Florida Coastal School of Law (Jacksonville, FL)

The Florida Coastal School of Law is the first in the country to offer a fully online LL.M. in US law for international lawyers. Additionally, its mission is centered on student outcomes, offering a unique and innovative Practitioner Clinic, described as a “hybrid between a clinic and externship,” as well as many resources for boosting academic and professional success. 

Through the Practitioner Clinic program, students partner with active legal practitioners to work on pro bono cases, serving the broader community. Combining a focus for student outcomes with a commitment to serving the underserved, Coastal Law can boast that it “walks the talk” when it comes to its professed mission.

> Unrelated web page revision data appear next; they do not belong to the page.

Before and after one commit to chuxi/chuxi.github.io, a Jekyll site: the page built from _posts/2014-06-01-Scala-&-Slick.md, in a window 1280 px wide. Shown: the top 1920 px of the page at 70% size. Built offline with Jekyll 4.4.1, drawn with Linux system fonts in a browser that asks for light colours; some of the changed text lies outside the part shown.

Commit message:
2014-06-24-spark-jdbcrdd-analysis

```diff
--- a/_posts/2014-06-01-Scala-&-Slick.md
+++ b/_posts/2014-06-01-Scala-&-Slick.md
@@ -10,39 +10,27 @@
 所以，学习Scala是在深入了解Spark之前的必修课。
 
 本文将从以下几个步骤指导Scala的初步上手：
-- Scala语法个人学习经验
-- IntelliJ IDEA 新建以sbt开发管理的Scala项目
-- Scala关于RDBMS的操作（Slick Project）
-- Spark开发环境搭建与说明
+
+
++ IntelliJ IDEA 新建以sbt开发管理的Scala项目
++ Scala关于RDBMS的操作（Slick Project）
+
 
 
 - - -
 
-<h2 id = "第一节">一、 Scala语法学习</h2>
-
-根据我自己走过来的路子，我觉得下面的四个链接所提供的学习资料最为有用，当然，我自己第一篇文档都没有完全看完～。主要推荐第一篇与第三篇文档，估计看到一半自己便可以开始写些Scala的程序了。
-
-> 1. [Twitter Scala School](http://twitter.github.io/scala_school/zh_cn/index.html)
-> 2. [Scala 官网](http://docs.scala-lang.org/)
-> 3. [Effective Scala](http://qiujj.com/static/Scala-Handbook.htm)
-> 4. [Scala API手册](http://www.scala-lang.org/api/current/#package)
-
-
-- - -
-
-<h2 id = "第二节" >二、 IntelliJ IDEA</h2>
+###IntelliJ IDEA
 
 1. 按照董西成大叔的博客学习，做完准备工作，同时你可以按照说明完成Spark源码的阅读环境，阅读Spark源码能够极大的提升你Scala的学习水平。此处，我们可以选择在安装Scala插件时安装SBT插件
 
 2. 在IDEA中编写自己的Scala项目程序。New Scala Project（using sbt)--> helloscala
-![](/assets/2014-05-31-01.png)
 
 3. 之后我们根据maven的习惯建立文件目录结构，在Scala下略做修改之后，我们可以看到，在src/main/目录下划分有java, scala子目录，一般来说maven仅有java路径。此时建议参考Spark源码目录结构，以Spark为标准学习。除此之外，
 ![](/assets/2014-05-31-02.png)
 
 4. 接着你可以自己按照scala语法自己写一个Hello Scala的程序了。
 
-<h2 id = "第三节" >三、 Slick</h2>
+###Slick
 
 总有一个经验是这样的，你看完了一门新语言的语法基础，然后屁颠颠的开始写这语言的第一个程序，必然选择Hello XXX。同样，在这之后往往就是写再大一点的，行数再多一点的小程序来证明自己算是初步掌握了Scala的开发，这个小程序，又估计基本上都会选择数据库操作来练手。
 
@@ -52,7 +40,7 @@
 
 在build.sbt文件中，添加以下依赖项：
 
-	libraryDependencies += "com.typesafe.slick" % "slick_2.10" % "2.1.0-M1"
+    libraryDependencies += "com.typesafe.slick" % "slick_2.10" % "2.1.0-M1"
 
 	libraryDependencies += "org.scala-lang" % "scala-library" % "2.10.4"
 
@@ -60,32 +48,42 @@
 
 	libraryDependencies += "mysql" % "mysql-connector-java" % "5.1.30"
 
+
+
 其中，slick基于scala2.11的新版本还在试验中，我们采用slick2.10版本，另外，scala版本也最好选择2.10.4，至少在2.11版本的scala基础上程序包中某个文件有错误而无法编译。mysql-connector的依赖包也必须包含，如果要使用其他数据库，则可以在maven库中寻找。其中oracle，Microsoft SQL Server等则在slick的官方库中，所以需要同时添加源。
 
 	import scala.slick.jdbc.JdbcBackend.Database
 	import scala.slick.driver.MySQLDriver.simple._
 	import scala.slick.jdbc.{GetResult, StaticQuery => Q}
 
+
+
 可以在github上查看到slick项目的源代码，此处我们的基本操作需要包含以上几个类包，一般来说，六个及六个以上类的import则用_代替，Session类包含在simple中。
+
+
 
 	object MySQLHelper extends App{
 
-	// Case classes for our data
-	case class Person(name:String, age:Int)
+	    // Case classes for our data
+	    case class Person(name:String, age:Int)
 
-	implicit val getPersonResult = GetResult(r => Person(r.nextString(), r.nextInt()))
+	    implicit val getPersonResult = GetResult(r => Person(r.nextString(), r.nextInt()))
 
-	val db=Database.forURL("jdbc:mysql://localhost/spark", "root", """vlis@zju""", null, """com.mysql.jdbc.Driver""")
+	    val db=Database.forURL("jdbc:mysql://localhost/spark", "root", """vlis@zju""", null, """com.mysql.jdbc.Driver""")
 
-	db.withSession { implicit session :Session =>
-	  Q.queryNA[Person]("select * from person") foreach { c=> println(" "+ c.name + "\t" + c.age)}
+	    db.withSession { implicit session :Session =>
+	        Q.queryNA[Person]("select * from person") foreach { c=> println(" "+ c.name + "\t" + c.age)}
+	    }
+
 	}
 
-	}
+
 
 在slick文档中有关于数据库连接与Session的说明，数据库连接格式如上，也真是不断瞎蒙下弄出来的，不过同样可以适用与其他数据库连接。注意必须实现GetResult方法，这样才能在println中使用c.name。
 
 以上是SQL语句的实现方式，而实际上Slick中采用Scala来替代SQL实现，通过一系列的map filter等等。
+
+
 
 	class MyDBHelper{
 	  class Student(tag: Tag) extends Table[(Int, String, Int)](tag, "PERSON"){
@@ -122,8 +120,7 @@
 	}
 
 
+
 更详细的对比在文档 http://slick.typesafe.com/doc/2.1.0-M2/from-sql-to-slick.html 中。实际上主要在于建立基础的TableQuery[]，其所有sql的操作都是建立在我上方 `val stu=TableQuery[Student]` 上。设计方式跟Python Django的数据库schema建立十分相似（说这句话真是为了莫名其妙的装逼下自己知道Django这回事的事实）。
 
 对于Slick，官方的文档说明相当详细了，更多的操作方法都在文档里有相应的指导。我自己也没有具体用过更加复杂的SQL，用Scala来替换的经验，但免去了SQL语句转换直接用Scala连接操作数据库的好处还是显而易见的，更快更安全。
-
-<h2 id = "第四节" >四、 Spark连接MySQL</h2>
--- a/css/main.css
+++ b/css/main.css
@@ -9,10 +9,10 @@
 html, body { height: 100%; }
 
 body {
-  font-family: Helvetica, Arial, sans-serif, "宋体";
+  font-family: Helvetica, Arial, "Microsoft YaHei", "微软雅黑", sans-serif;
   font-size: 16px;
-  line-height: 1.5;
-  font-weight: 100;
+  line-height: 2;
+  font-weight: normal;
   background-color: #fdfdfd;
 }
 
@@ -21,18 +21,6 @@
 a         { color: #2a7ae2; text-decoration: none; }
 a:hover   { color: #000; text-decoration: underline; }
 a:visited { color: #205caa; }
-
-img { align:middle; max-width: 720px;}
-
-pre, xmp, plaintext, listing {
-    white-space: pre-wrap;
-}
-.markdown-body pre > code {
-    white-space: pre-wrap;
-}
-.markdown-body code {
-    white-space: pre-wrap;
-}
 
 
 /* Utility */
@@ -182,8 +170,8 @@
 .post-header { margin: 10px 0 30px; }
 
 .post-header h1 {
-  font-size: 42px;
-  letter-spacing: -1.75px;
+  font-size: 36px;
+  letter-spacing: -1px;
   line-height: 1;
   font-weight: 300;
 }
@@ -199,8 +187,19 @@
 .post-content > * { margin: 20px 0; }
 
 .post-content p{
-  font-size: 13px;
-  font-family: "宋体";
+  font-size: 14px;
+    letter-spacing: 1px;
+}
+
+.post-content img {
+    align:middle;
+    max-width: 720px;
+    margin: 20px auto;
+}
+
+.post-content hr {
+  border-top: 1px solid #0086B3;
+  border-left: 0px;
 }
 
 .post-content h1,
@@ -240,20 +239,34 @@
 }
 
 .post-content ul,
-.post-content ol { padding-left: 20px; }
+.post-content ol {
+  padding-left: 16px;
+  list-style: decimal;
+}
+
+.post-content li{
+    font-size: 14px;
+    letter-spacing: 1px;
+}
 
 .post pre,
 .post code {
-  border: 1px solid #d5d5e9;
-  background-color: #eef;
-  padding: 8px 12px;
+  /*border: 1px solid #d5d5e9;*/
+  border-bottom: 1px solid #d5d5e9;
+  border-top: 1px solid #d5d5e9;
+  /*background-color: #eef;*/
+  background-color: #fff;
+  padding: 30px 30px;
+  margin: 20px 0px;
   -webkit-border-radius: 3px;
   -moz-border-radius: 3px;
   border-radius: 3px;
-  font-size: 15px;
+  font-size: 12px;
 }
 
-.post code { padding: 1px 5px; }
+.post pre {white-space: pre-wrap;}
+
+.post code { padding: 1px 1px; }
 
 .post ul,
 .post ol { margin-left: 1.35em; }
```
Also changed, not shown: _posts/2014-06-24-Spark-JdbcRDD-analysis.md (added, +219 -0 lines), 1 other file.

Despite being a young school, over 6,000 have graduated from Coastal Law. Many graduates have become lawyers, legal practitioners, and advocates worldwide, proving that Harvard Law or Yale Law are not the only places where one can start an impactful and meaningful career in law; even the smallest and lesser-known gems can help forge this path. 

Florida A&M University College of Law (Orlando, FL)

The first and only historically black college on the list, Florida A&M University College of Law is committed to serving the needs of underserved populations in Florida and beyond. Over 80% of its graduates are members of the Florida Bar.FAMU College of Law faculty have published groundbreaking research on the intersections of law, gender, race, and social justice, on entertainment law and business, and in nearly every other imaginable area of law. Numerous alumni have been appointed as judges in judicial courts throughout the country. Current FAMU Law students earn accolades and awards before they even graduate, and over half of those who take the bar exam pass.

The school prepares its students through rigorous coursework on the emerging trends in law and through clinical and experiential education. Simulation courses constitute a core component of experiential education. Legal clinic offerings include a comprehensive Homelessness and Legal Advocacy clinic that helps low-income individuals navigate the legal system.

Barry University Dwayne O. Andreas School of Law (Orlando, FL)

The second school on this list located in one of the most vibrant cities in Florida, the Barry University Dwayne O. Andreas School of Law is one of the most diverse law schools in the country, earning an A+ grade from PreLaw Magazine. The school is ideal for any student looking for high-quality and rigorous education, high employment prospects, and rich professional development experience.

In recent years, Barry Law’s Moot Court and Mock Trial teams have won national competitions. Dean and founding faculty member of the law school, Leticia M Diaz, won the “Woman of the Year” award at the 47th Annual Women’s Achievement Awards in 2019. She also won the Lifetime Achievement Award for Diversity at the Orlando Business Journal’s Diversity in Business Awards and is the Cuban-American woman to hold a high position at an ABA-accredited law school In the US.